Earlier this week, North Korea and Nigeria signed an economic cooperation agreement that will deepen ties between the two countries in the areas of knowledge exchange, information technology, and public sector exchanges of modern technology. According to NKNews, the two countries further agreed to “facilitate the exchange of experts, technicians, and university professors between the DPRK and Nigerian universities.” The agreement is part of a nine-point communique which was issued to mark the conclusion of the Fourth Session of the Nigeria-DPRK meeting in Abuja. The agreement was announced between North Korea’s Vice Minister of Trade Ri-myong San and Nigeria’s Permanent Secretary of the Ministry of Foreign Affairs Martin Uhomoihbi.
This agreement follows on the heels of a similar agreement that was signed between the two countries in 2012. Uhomoihbi told reporters that North Korea and Nigeria faced common development challenges as developing countries and that the agreement would be mutually beneficial for their development.
The agreement is remarkably comprehensive in its scope. Part of the agreement can be understood to encourage greater people-to-people ties between North Korea and Nigeria via educational and research exchanges. Generally, North Korea does not encourage this type of diplomatic contact. According to All Africa, the agreement “encourages university professors to carry out joint research programmes in agriculture, geology, oil and gas, industrial technology, among others.” Both countries further agreed to expand cooperation in the areas of primary, secondary, and vocational and technical education.Enjoying this article? Click here to subscribe for full access. Just $5 a month.
Uhomoihbi noted that “one remarkable thing about our relations is that it has never been for once disrupted or frosty and this, indeed, is a testimony to very cordial and warm relations existing between both countries.” Diplomatic ties have existed between North Korea and Nigeria since 1976, although genuine cooperation has come relatively recently. San, in Abuja, expressed North Korea’s desire to see Nigeria play a greater role in global affairs. “We wish Nigeria becomes a permanent member of the UN Security Council and play a greater role in representing and protecting the interests of African people in the international arena,” San told the press in Nigeria.
North Korea has maintained some degree of interest in Africa, dating back to the Cold War when it would support radical governments and dictators across the continent. In return for its modest support, North Korea won diplomatic recognition and some leverage. In recent years, major African states have largely ignored North Korea given South Korea’s economic preeminence. Nigeria, despite its continued willingness to interface with North Korea, has significantly deeper ties with South Korea.

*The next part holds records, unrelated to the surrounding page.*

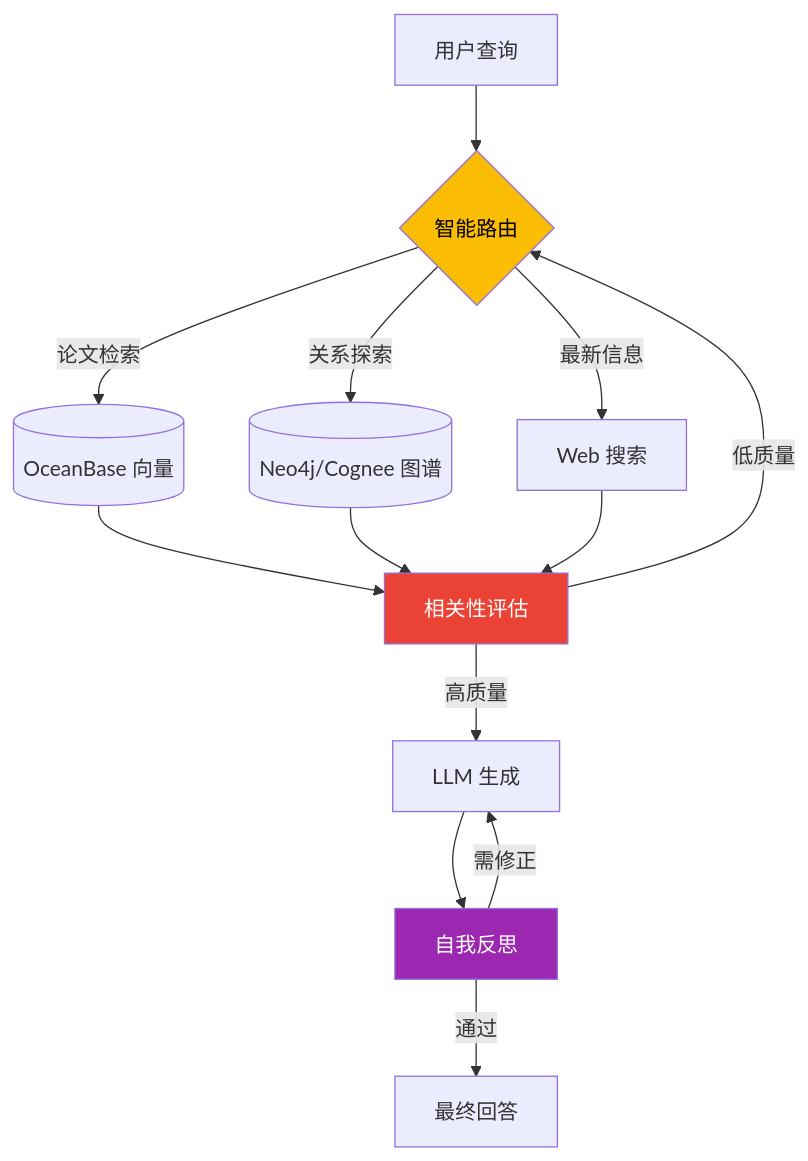
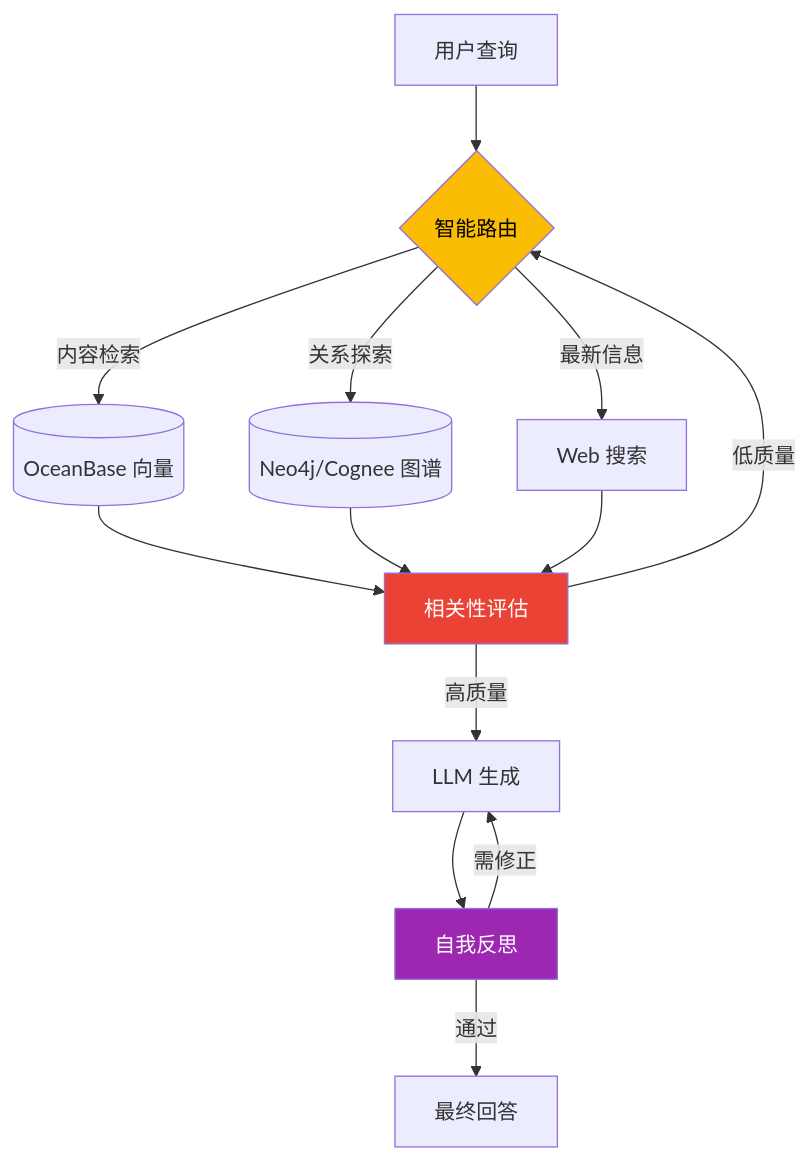
Before and after one commit to ThreeFish-AI/agentic-ai-cognizes: diagram 12 of 14 in docs/000-prd-architecture.md, drawn with Mermaid. The commit also changed other lines of this file and 1 other file, not shown here.

First line of the commit message:
docs(Architecture): 统一文档路径引用，优化术语一致性;

````diff
--- a/docs/000-prd-architecture.md
+++ b/docs/000-prd-architecture.md
@@ -541,20 +541,20 @@
 ```mermaid
 flowchart TB
     Q[用户查询] --> Router{智能路由}
 
-    Router --> |论文检索| OB[(OceanBase 向量)]
+    Router --> |内容检索| OB[(OceanBase 向量)]
     Router --> |关系探索| Neo[(Neo4j/Cognee 图谱)]
     Router --> |最新信息| Web[Web 搜索]
 
     OB & Neo & Web --> Grader[相关性评估]
     Grader --> |低质量| Router
     Grader --> |高质量| Generator[LLM 生成]
 
     Generator --> Reflector[自我反思]
     Reflector --> |需修正| Generator
     Reflector --> |通过| Response[最终回答]
 
     style Router fill:#fbbc04,color:#000
     style Grader fill:#ea4335,color:#fff
     style Reflector fill:#9c27b0,color:#fff
 ```
````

South Korea has even reportedly sought out Nigerian assistance in pursuing peace with North Korea, in part owing to Nigeria’s positive relationship with North Korea.